Chief Justice John Marshall, in 1819, once described policymakers' great influence, remarking, "The power to tax involves the power to destroy."
-Frank Holmes, CEO and chief investment officer, U.S. Global Investors
Chief Justice John Marshall, in 1819, once described policymakers' great influence, remarking, "The power to tax involves the power to destroy." With rising fiscal deficits and a desperate need to raise revenue, many nations have come up with various tax solutions to raise billions of dollars.
One hotly contested idea in the U.S. and Europe lately, and once advocated by John Maynard Keynes during the Great Depression, is a financial transactions tax imposing a cost on buys and sells of stocks or bonds.
The latest proposal in the U.S. was introduced by Congressman Keith Ellison. His bill would add a tax of 0.5 percent onto the sale of stocks, 0.1 percent on bonds and 0.005 percent on derivatives or other investments. To put this in a buyer's frame of mind, when an investor purchased $10,000 in stock shares, the financial transactions tax would tack on an additional $50.
Last year Congressman Peter DeFazio proposed a similar act, suggesting a tax imposition of 0.03 percent on financial transactions. The new tax was touted in its ability to raise $350 billion in new revenue over the next nine years, without acknowledgement of the drawbacks it might place on the economic system.
Proponents say a transaction tax would discourage short-term trading, with little effect on long-term investors.
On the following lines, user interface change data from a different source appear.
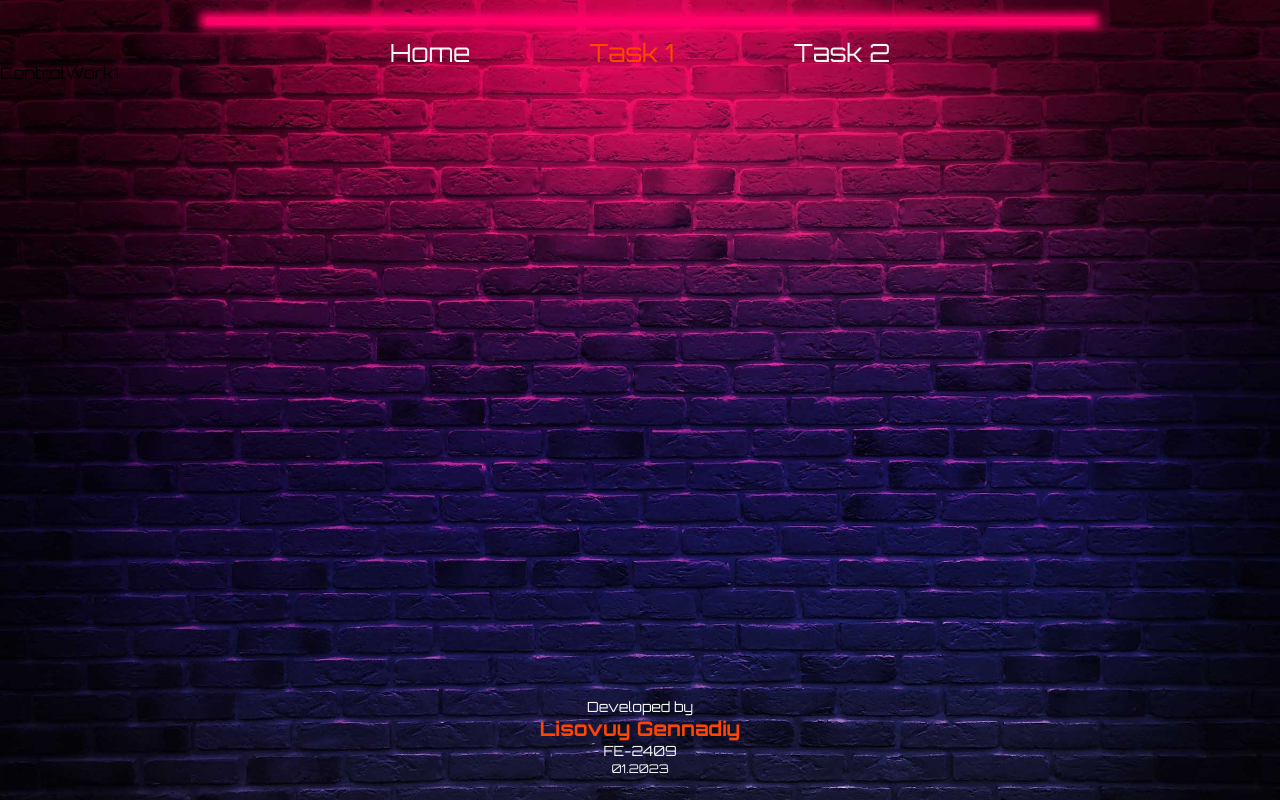
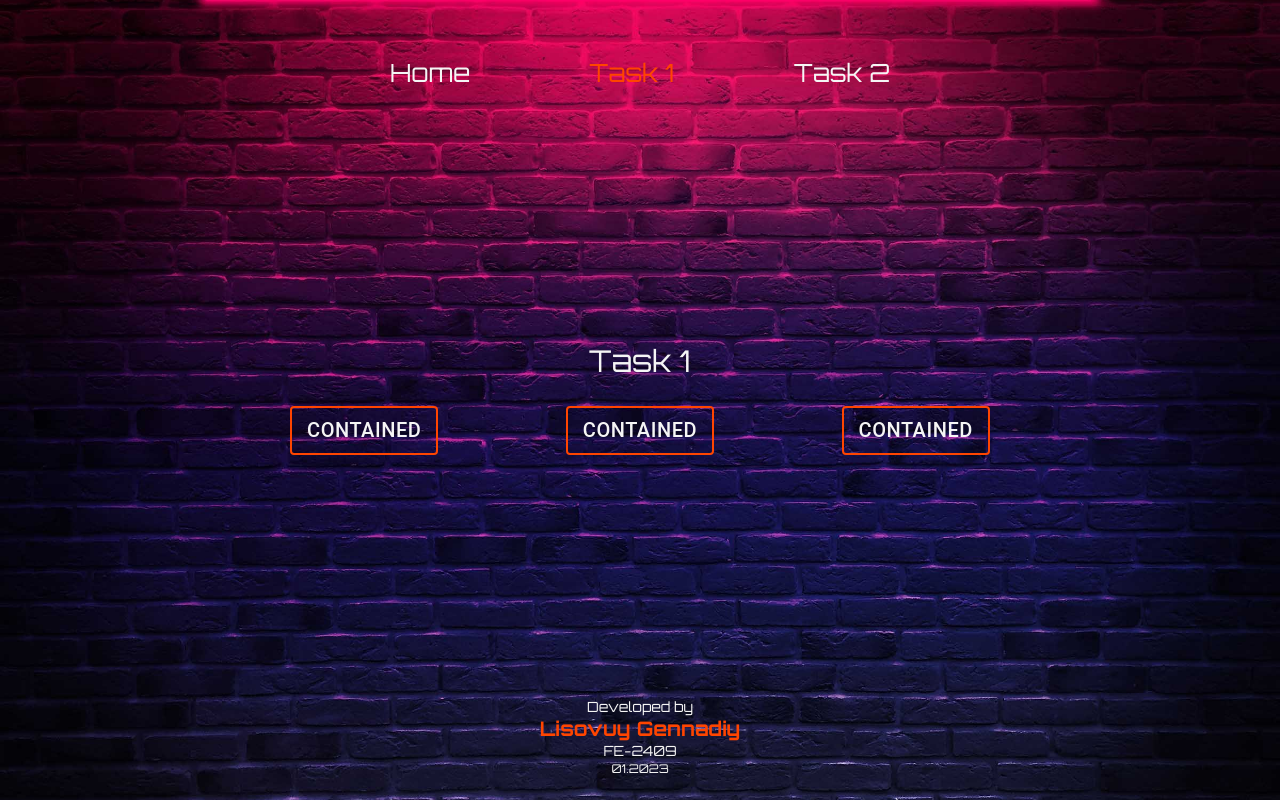
Before and after one commit to Genu4/control-works, a React (Create React App) app: page /task1 in a window 1280 px wide. Built offline with nearby package versions, Linux system fonts and the light colour scheme.

Commit message:
add menu component and control1 page

```diff
--- a/src/components/Menu/Menu.scss
+++ b/src/components/Menu/Menu.scss
@@ -1,6 +1,7 @@
 .nav-menu-list {
     width: 500px;
-    margin: 40px auto 0;
+    // margin: 50px auto 0;
+    margin: 0 auto;
     display: flex;
     justify-content: space-between;
 }
--- a/src/components/Menu/Menu.tsx
+++ b/src/components/Menu/Menu.tsx
@@ -4,8 +4,7 @@ import './Menu.scss'
 type Props = {}
 const Menu = (props: Props) => {
     return (
-        <div>
-            <ul className='nav-menu-list'>
+        <ul className="nav-menu-list">
             <li>
                 <MenuItem to="/">Home</MenuItem>
             </li>
@@ -16,7 +15,6 @@ const Menu = (props: Props) => {
                 <MenuItem to="task2">Task 2</MenuItem>
             </li>
         </ul>
-        </div>
     )
 }
 export default Menu
--- a/src/container/Header/Header.scss
+++ b/src/container/Header/Header.scss
@@ -1,32 +1,6 @@
-header {
+.header {
     width: 100%;
-    padding-top: 40px;
+    height: 100px;
+    padding-top: 60px;
 
-    .header {
-        width: fit-content;
-        height: fit-content;
-        margin: 0 auto;
-        padding: 5px;
-        text-align: center;
-        color: whitesmoke;
-
-        .menu-list {
-            width: 300px;
-            list-style-type: none;
-            display: flex;
-            justify-content: space-between;
-        }
-
-        .menu-list-item {
-            font-size: 25px;
-            cursor: pointer;
-            transition: 0.5s;
-        }
-
-        .menu-list-item:hover {
-            color: orangered;
-            transition: 0.5s;
-            transform: scale(1.3);
-        }
-    }
 }
--- a/src/container/Header/Header.tsx
+++ b/src/container/Header/Header.tsx
@@ -3,7 +3,7 @@ import './Header.scss'
 
 const Header = () => {
     return (
-        <header>
+        <header className='header'>
             <Menu />
         </header>
     )
--- a/src/index.scss
+++ b/src/index.scss
@@ -6,7 +6,7 @@
 }
 
 body {
-    background: url('assets/wall.jpg') no-repeat;
+    background: url('assets/wall.jpg') center no-repeat fixed;
     background-size: cover;
     font-family: 'Orbitron', sans-serif;
 
--- /dev/null
+++ b/src/pages/ControlWork1/ControlWork1.scss
@@ -0,0 +1,31 @@
+.control1 {
+    width: 100%;
+    height: 600px;
+    display: flex;
+    justify-content: center;
+    align-items: center;
+
+    .control1-content {
+        width: fit-content;
+        height: fit-content;
+        text-align: center;
+    }
+
+    .btn-block {
+        width: 700px;
+        display: flex;
+        justify-content: space-between;
+    }
+
+    h1 {
+        margin-bottom: 30px;
+        font-size: 30px;
+        color: whitesmoke;
+    }
+
+    .btn {
+        border: 2px solid orangered;
+        color: whitesmoke;
+        font-size: 20px;
+    }
+}
--- a/src/pages/ControlWork1/ControlWork1.tsx
+++ b/src/pages/ControlWork1/ControlWork1.tsx
@@ -1,7 +1,25 @@
+import { Button } from '@mui/material'
+import './ControlWork1.scss'
+
 type Props = {}
 const ControlWork1 = (props: Props) => {
-  return (
-    <div>ControlWork1</div>
-  )
+    return (
+        <div className="control1">
+            <div className="control1-content">
+                <h1>Task 1</h1>
+                <div className="btn-block">
+                    <Button className="btn" variant="outlined">
+                        Contained
+                    </Button>
+                    <Button className="btn" variant="outlined">
+                        Contained
+                    </Button>
+                    <Button className="btn" variant="outlined">
+                        Contained
+                    </Button>
+                </div>
+            </div>
+        </div>
+    )
 }
 export default ControlWork1
--- a/src/pages/Home/Home.scss
+++ b/src/pages/Home/Home.scss
@@ -1,7 +1,14 @@
 main {
+    width: 100%;
+    height: 700px;
+    display: flex;
+    justify-content: center;
+    align-items: center;
+
     .main {
         width: fit-content;
-        margin: 120px auto;
+        height: fit-content;
+        margin: auto auto;
         text-align: center;
     }
 
```
Lines whose indentation alone changed are shown as unchanged.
Keynes once argued that it would improve market quality by curtailing short-term speculation, according to Daniel Weaver, a professor of finance at Rutgers Business School.
Opposition to a financial transaction tax says the extra cost would undermine liquidity, adversely affect market quality and distort the value of a security. Whereas incentives act as a dose of Lipitor to today's weak monetary system, unnecessary taxes add cholesterol, delaying a smooth economic recovery, or worse, causing the economic equivalent of a heart attack. In some cases, the Robin Hood deed of "stealing from the rich to help the poor" backfires and ends up negatively affecting all investors. ...Read the Full Report